=== Record set ===

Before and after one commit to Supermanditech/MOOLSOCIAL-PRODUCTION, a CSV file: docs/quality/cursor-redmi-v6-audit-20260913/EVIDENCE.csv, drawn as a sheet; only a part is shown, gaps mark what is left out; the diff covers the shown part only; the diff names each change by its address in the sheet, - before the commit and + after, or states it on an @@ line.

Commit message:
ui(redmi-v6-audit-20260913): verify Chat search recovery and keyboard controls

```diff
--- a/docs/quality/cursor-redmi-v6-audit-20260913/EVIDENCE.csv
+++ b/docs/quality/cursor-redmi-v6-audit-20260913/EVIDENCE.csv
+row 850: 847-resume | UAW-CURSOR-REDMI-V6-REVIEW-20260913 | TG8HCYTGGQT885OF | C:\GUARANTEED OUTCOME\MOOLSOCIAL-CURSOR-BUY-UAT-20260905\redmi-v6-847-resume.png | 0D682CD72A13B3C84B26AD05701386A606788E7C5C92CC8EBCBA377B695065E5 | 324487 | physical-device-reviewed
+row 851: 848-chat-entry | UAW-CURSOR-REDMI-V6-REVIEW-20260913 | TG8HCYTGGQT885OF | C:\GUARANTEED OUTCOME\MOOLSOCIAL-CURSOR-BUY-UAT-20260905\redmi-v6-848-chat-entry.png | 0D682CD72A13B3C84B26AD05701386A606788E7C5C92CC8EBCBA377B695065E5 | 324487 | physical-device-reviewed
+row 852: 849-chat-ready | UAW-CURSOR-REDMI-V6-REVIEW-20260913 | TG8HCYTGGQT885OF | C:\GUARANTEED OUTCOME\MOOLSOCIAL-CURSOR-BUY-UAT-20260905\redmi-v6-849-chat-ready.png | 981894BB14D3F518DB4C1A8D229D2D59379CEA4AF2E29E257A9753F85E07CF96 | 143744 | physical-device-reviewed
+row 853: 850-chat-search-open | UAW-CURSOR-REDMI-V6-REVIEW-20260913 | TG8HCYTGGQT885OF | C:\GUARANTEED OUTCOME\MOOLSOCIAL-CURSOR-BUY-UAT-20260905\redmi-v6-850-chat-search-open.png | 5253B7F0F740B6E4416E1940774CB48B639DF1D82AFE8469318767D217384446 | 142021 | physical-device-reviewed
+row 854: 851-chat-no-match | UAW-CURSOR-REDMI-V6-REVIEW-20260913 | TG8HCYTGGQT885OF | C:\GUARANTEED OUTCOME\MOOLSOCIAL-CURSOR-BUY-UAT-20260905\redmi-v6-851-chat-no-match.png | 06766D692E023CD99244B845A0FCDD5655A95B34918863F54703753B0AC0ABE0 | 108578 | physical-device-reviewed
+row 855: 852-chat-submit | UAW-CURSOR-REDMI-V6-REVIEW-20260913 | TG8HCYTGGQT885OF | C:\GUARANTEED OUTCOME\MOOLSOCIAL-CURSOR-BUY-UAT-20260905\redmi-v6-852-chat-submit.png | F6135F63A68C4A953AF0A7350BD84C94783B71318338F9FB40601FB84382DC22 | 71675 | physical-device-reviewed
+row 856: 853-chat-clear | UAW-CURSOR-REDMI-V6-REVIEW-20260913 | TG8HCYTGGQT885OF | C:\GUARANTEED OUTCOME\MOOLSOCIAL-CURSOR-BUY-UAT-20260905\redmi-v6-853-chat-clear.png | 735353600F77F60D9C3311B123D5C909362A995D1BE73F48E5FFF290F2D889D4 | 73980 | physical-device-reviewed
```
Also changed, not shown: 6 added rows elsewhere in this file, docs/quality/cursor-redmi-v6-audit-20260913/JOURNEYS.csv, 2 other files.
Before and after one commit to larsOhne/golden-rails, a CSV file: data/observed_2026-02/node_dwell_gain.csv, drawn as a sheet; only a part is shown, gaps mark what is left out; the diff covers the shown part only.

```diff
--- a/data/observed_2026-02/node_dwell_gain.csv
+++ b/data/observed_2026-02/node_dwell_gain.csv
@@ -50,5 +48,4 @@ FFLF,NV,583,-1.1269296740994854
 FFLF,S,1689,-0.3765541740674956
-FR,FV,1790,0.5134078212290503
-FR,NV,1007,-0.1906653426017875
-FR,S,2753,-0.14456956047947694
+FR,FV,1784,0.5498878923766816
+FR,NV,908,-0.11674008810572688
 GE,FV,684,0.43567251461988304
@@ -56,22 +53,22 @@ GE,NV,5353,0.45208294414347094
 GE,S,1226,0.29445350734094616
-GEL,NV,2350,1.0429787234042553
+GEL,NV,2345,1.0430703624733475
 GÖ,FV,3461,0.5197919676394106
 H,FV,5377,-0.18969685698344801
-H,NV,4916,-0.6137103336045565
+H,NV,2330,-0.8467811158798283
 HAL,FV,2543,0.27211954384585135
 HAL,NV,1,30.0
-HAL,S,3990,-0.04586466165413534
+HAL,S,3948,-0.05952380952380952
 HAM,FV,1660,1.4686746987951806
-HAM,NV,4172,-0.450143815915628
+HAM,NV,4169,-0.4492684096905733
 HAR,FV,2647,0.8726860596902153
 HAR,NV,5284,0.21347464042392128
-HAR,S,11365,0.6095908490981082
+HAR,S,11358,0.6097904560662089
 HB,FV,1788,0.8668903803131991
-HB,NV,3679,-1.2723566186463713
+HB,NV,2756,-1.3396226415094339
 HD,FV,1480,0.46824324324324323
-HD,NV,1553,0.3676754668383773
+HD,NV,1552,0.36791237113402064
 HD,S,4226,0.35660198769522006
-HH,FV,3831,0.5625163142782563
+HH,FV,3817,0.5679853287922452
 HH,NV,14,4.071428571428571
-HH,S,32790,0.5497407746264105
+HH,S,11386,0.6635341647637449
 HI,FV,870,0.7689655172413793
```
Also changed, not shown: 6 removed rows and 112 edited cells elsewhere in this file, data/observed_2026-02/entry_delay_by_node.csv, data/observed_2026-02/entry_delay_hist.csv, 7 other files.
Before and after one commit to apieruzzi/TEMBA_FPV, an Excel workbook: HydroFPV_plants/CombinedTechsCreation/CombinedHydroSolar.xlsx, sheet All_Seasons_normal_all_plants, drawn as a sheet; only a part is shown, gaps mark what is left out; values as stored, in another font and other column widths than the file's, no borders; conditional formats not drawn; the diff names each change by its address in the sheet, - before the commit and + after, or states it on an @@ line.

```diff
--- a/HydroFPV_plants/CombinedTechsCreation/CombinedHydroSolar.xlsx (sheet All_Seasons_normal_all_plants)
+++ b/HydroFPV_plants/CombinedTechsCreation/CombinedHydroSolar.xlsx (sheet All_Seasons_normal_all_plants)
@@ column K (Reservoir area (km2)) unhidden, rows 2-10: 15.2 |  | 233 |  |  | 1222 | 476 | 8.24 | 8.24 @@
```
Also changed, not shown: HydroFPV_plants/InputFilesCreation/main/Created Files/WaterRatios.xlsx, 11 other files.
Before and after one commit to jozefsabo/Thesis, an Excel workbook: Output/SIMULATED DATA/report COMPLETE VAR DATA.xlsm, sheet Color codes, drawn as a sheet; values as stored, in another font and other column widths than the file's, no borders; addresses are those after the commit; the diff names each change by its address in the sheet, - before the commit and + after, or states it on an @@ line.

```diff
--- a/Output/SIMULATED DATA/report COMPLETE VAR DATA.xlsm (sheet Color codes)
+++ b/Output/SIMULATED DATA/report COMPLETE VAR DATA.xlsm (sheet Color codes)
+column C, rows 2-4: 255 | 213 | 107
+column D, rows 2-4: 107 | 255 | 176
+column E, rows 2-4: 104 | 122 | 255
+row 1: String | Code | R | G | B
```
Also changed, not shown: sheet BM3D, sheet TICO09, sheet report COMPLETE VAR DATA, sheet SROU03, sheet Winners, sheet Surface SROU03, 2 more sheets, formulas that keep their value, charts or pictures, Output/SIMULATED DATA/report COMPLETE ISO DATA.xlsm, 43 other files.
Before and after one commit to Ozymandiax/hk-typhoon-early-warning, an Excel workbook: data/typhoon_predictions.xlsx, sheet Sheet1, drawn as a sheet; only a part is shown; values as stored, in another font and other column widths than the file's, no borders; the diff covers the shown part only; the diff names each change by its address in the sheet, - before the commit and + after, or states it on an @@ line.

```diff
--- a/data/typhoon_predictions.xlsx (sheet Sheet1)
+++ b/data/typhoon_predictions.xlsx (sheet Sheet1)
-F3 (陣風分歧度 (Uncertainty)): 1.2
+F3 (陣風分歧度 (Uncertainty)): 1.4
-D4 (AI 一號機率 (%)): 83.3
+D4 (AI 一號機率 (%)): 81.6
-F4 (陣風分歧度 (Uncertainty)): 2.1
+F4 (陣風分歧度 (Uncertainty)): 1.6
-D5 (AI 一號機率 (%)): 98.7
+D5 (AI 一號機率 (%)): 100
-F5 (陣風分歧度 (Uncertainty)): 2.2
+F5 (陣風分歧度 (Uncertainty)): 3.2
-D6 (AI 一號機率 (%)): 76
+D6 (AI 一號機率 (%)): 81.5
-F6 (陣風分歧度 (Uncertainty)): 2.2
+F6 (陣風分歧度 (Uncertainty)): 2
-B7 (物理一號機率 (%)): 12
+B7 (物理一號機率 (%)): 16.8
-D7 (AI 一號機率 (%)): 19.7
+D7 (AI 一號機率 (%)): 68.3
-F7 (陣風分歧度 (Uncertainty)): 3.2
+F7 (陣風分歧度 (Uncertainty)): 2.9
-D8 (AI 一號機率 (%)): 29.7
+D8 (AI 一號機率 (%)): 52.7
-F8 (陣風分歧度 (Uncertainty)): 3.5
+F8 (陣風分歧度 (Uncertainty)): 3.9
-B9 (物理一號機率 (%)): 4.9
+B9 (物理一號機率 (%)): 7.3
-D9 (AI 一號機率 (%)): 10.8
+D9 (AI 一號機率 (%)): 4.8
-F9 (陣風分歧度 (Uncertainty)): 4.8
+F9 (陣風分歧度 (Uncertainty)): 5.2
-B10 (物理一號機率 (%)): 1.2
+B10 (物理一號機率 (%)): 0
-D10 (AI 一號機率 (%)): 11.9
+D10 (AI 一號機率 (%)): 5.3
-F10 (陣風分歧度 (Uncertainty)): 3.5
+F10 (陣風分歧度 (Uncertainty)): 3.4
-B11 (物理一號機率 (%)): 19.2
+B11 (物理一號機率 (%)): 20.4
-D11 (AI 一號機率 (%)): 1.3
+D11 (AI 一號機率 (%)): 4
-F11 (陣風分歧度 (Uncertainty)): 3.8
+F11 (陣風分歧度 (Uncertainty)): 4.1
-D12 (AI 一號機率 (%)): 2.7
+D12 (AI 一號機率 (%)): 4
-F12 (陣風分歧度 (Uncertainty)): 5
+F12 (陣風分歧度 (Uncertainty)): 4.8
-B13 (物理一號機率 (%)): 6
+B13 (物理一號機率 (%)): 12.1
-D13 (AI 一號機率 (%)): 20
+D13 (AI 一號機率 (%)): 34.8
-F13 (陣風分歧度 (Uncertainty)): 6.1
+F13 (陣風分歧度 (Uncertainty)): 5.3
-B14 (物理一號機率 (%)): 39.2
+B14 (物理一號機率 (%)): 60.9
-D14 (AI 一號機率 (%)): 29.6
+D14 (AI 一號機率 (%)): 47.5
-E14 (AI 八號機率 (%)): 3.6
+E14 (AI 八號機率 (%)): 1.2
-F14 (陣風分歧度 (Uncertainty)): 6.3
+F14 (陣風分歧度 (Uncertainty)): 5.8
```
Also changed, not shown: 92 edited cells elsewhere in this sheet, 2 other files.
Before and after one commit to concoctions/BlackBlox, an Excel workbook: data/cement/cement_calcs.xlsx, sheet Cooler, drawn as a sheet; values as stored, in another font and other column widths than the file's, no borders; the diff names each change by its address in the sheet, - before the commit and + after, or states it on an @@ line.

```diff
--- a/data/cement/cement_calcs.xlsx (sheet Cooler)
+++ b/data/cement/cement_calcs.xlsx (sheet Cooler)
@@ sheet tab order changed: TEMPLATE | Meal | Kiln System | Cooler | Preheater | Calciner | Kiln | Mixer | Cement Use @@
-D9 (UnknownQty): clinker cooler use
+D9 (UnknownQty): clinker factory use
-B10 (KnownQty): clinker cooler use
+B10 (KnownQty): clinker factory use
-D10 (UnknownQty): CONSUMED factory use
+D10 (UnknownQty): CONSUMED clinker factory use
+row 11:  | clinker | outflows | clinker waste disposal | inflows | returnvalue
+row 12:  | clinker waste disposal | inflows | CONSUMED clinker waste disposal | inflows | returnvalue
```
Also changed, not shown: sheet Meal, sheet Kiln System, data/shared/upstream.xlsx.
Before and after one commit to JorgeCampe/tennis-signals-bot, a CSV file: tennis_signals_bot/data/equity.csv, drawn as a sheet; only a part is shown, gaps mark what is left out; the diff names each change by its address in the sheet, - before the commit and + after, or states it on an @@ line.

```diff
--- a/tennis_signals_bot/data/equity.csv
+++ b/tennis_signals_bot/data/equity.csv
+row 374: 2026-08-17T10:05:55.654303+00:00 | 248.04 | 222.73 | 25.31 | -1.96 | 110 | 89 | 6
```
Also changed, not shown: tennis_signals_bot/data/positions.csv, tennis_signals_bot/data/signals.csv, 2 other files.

===

Exercise goal:
Check each line of the records above, and copy those that hold the word "disposal".

Response area:
+row 11:  | clinker | outflows | clinker waste disposal | inflows | returnvalue
+row 12:  | clinker waste disposal | inflows | CONSUMED clinker waste disposal | inflows | returnvalue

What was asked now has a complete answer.